The film’s theme—appreciating what you have while you have it—is supported, if only half-knowingly, by Shrek’s loyal pals Donkey (Eddie Murphy) and a considerably chubbier Puss in Boots (Antonio Banderas). Although the film’s 3-D effects seem extraneous, the spunky vocal characterizations are enjoyably spot-on and the jokes funny enough to elicit laughs from kids of all ages.

Shrek’s status as a workaday dad who pines for his more vigorous youth must surely signal a disconnect between the filmmakers and the young souls these kind of movies typically cater to. It’s an instance where post-modern meets retro reality.

There’s a supreme satisfaction in hearing the returning cast members’ voices. Myers underplays his current incarnation of Shrek, while Murphy lets loose at every opportunity. Diaz gives a more throaty delivery, and Banderas injects little comic touches into every word that Puss speaks.

It’s possible that co-screenwriters Josh Klausner (writer on Shrek the Third) and Darren Lemke have elevated the franchise into a territory of maturity beyond a threshold that bourgeoisie critics can stand.

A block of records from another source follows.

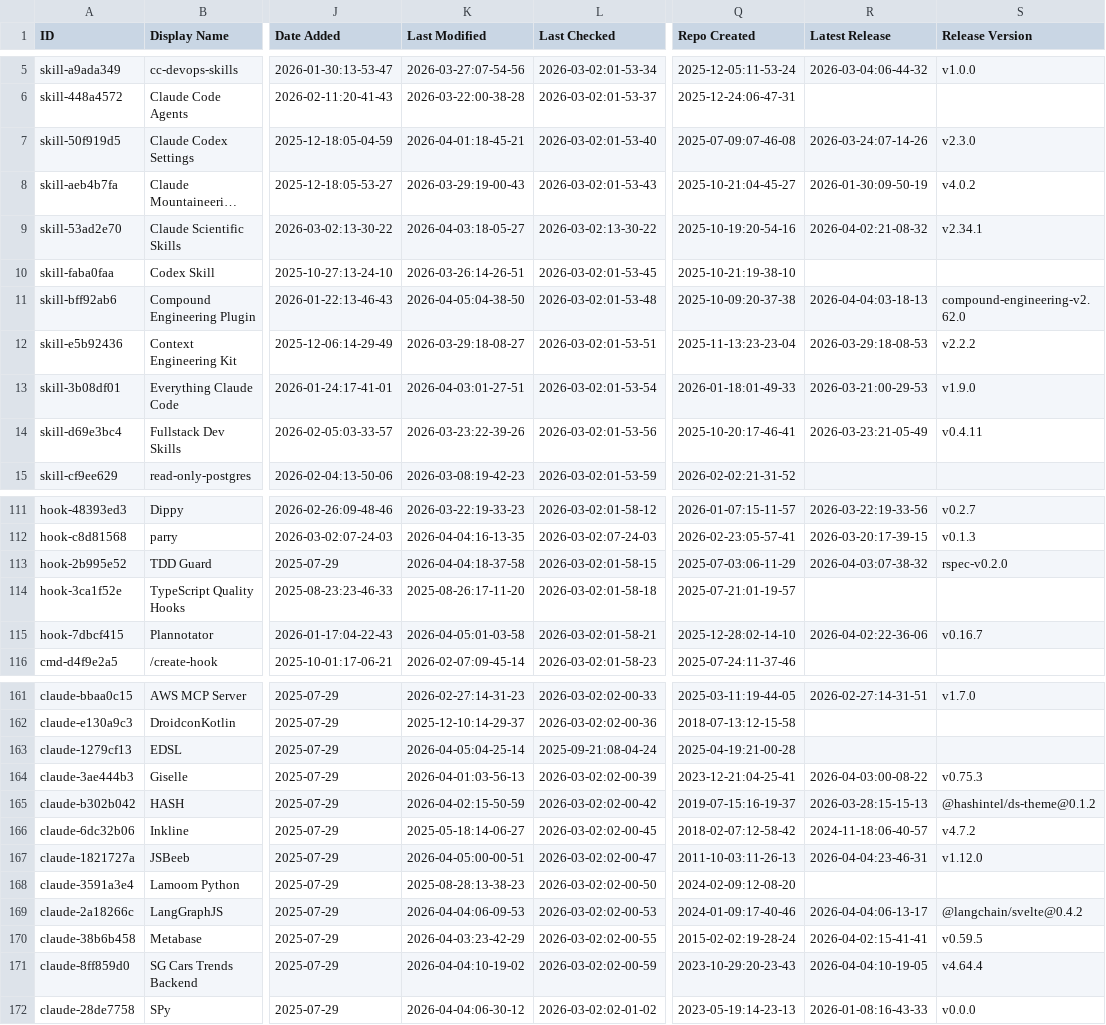
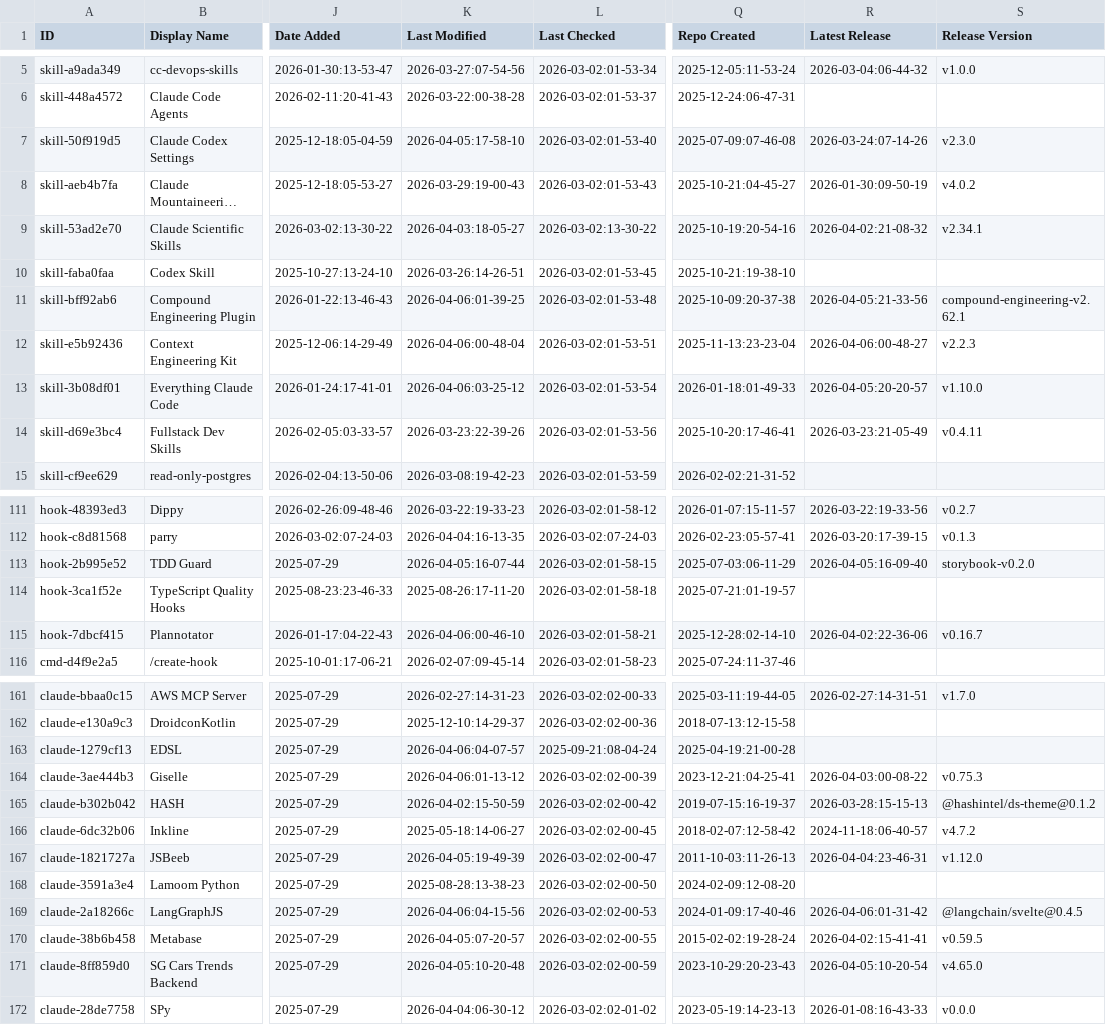
Before and after one commit to yurukusa/awesome-claude-code, a CSV file: THE_RESOURCES_TABLE.csv, drawn as a sheet; only a part is shown, gaps mark what is left out; long unchanged cells end in …; the diff covers the shown part only; the diff names each change by its address in the sheet, - before the commit and + after, or states it on an @@ line.

```diff
--- a/THE_RESOURCES_TABLE.csv
+++ b/THE_RESOURCES_TABLE.csv
-K7 (Last Modified): 2026-04-01:18-45-21
+K7 (Last Modified): 2026-04-05:17-58-10
-K11 (Last Modified): 2026-04-05:04-38-50
+K11 (Last Modified): 2026-04-06:01-39-25
-R11 (Latest Release): 2026-04-04:03-18-13
+R11 (Latest Release): 2026-04-05:21-33-56
-S11 (Release Version): compound-engineering-v2.62.0
+S11 (Release Version): compound-engineering-v2.62.1
-K12 (Last Modified): 2026-03-29:18-08-27
+K12 (Last Modified): 2026-04-06:00-48-04
-R12 (Latest Release): 2026-03-29:18-08-53
+R12 (Latest Release): 2026-04-06:00-48-27
-S12 (Release Version): v2.2.2
+S12 (Release Version): v2.2.3
-K13 (Last Modified): 2026-04-03:01-27-51
+K13 (Last Modified): 2026-04-06:03-25-12
-R13 (Latest Release): 2026-03-21:00-29-53
+R13 (Latest Release): 2026-04-05:20-20-57
-S13 (Release Version): v1.9.0
+S13 (Release Version): v1.10.0
-K113 (Last Modified): 2026-04-04:18-37-58
+K113 (Last Modified): 2026-04-05:16-07-44
-R113 (Latest Release): 2026-04-03:07-38-32
+R113 (Latest Release): 2026-04-05:16-09-40
-S113 (Release Version): rspec-v0.2.0
+S113 (Release Version): storybook-v0.2.0
-K115 (Last Modified): 2026-04-05:01-03-58
+K115 (Last Modified): 2026-04-06:00-46-10
-K163 (Last Modified): 2026-04-05:04-25-14
+K163 (Last Modified): 2026-04-06:04-07-57
-K164 (Last Modified): 2026-04-01:03-56-13
+K164 (Last Modified): 2026-04-06:01-13-12
-K167 (Last Modified): 2026-04-05:00-00-51
+K167 (Last Modified): 2026-04-05:19-49-39
-K169 (Last Modified): 2026-04-04:06-09-53
+K169 (Last Modified): 2026-04-06:04-15-56
-R169 (Latest Release): 2026-04-04:06-13-17
+R169 (Latest Release): 2026-04-06:01-31-42
-S169 (Release Version): @langchain/svelte@0.4.2
+S169 (Release Version): @langchain/svelte@0.4.5
-K170 (Last Modified): 2026-04-03:23-42-29
+K170 (Last Modified): 2026-04-05:07-20-57
-K171 (Last Modified): 2026-04-04:10-19-02
+K171 (Last Modified): 2026-04-05:10-20-48
-R171 (Latest Release): 2026-04-04:10-19-05
+R171 (Latest Release): 2026-04-05:10-20-54
-S171 (Release Version): v4.64.4
+S171 (Release Version): v4.65.0
```
Also changed, not shown: 17 edited cells elsewhere in this file.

“Unnecessary” is a word used to describe a children’s movie that by definition is quite necessary if you, well, have children. Which brings us to the film’s broader appeal. Here is a Shrek movie with barely a fart or poop joke that speaks to a universal theme of appreciating the friends and family you have. When Shrek convinces the oblivious Donkey that he’s his best friend, we feel recognized in the same way. When the fat little Puss drags sideways down his scratching post to greet Shrek, it’s all the more funny because we know he’s showing off for his pal. And when Fiona drops her she-warrior act long enough to allow a kiss from the ogre she was destined to be with forever after, we get that special kind of romantic charge that reminds us about why and how intimate relationships are important.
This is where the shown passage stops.